# [DATASET RECORDS]
--------------------------------

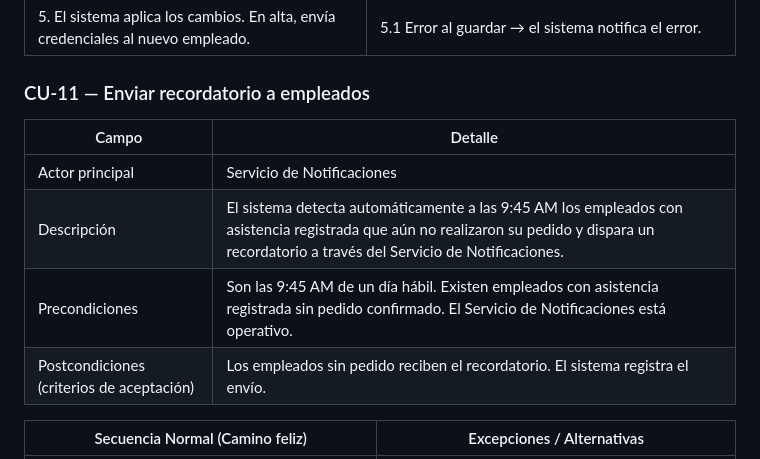
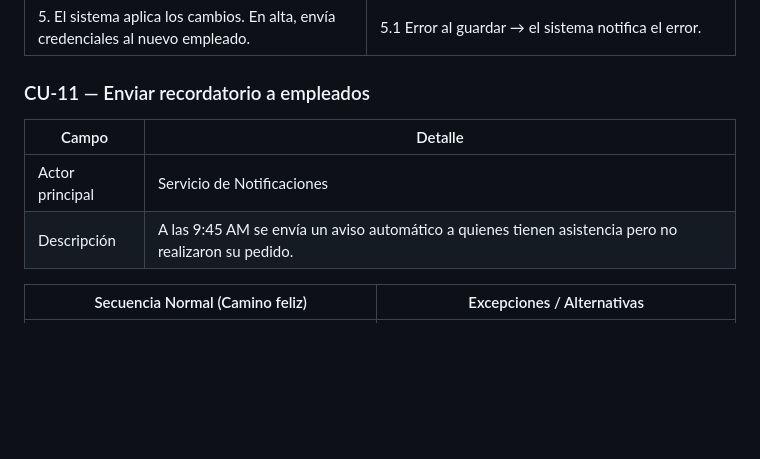
Before and after one commit to Luca0305/PP1-2026-GRUPO5, a Markdown page: docs/entrega-1-analisis.md, the part around one of its changes. Rendered like a GitHub page; blank space fills up the shorter version.

```diff
--- a/docs/entrega-1-analisis.md
+++ b/docs/entrega-1-analisis.md
@@ -246,13 +233,10 @@
 | 5. El sistema aplica los cambios. En alta, envía credenciales al nuevo empleado. | 5.1 Error al guardar → el sistema notifica el error. |
 
 ### CU-11 — Enviar recordatorio a empleados
-
 | Campo | Detalle |
 |------|---------|
 | Actor principal | Servicio de Notificaciones |
-| Descripción | El sistema detecta automáticamente a las 9:45 AM los empleados con asistencia registrada que aún no realizaron su pedido y dispara un recordatorio a través del Servicio de Notificaciones. |
-| Precondiciones | Son las 9:45 AM de un día hábil. Existen empleados con asistencia registrada sin pedido confirmado. El Servicio de Notificaciones está operativo. |
-| Postcondiciones (criterios de aceptación) | Los empleados sin pedido reciben el recordatorio. El sistema registra el envío. |
+| Descripción | A las 9:45 AM se envía un aviso automático a quienes tienen asistencia pero no realizaron su pedido. |
 
 | Secuencia Normal (Camino feliz) | Excepciones / Alternativas |
 |--------------------------------|----------------------------|
```
Also changed, not shown: other parts of docs/entrega-1-analisis.md (+28 -27 lines).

--------------------------------

# [INSTRUCTIONS TO FOLLOW]
Each entry above is to be restated exactly, without its images.

# [RESULT]
Before and after one commit to Luca0305/PP1-2026-GRUPO5, a Markdown page: docs/entrega-1-analisis.md, the part around one of its changes. Rendered like a GitHub page; blank space fills up the shorter version.

```diff
--- a/docs/entrega-1-analisis.md
+++ b/docs/entrega-1-analisis.md
@@ -246,13 +233,10 @@
 | 5. El sistema aplica los cambios. En alta, envía credenciales al nuevo empleado. | 5.1 Error al guardar → el sistema notifica el error. |
 
 ### CU-11 — Enviar recordatorio a empleados
-
 | Campo | Detalle |
 |------|---------|
 | Actor principal | Servicio de Notificaciones |
-| Descripción | El sistema detecta automáticamente a las 9:45 AM los empleados con asistencia registrada que aún no realizaron su pedido y dispara un recordatorio a través del Servicio de Notificaciones. |
-| Precondiciones | Son las 9:45 AM de un día hábil. Existen empleados con asistencia registrada sin pedido confirmado. El Servicio de Notificaciones está operativo. |
-| Postcondiciones (criterios de aceptación) | Los empleados sin pedido reciben el recordatorio. El sistema registra el envío. |
+| Descripción | A las 9:45 AM se envía un aviso automático a quienes tienen asistencia pero no realizaron su pedido. |
 
 | Secuencia Normal (Camino feliz) | Excepciones / Alternativas |
 |--------------------------------|----------------------------|
```
Also changed, not shown: other parts of docs/entrega-1-analisis.md (+28 -27 lines).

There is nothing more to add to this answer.